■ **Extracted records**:
══════
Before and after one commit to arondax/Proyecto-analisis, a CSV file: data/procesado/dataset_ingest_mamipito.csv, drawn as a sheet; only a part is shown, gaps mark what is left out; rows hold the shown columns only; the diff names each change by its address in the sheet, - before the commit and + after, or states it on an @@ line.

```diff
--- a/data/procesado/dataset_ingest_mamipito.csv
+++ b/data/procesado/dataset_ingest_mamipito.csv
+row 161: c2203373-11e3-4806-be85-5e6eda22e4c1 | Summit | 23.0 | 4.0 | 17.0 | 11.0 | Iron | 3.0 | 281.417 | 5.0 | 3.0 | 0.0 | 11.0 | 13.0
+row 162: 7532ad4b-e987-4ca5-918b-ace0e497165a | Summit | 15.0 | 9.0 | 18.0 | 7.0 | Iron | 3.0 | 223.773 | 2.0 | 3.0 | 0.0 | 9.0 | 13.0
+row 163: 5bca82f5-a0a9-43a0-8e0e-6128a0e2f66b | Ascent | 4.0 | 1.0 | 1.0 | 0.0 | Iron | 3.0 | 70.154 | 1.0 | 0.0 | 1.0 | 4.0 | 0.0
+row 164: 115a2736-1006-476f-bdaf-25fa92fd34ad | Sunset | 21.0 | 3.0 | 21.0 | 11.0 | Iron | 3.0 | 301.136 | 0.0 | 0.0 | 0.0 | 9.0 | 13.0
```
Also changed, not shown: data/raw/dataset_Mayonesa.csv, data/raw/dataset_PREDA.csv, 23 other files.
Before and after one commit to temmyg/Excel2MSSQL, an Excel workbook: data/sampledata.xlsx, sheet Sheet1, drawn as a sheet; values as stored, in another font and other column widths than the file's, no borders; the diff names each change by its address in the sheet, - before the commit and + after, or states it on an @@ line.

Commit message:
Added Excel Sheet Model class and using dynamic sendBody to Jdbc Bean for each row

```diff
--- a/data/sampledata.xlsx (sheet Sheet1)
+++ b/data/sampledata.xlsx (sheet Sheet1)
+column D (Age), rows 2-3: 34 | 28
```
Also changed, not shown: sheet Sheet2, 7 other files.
══════
Scan the records for the string "xlsx" and report each line where it occurs.

Before and after one commit to temmyg/Excel2MSSQL, an Excel workbook: data/sampledata.xlsx, sheet Sheet1, drawn as a sheet; values as stored, in another font and other column widths than the file's, no borders; the diff names each change by its address in the sheet, - before the commit and + after, or states it on an @@ line.
--- a/data/sampledata.xlsx (sheet Sheet1)
+++ b/data/sampledata.xlsx (sheet Sheet1)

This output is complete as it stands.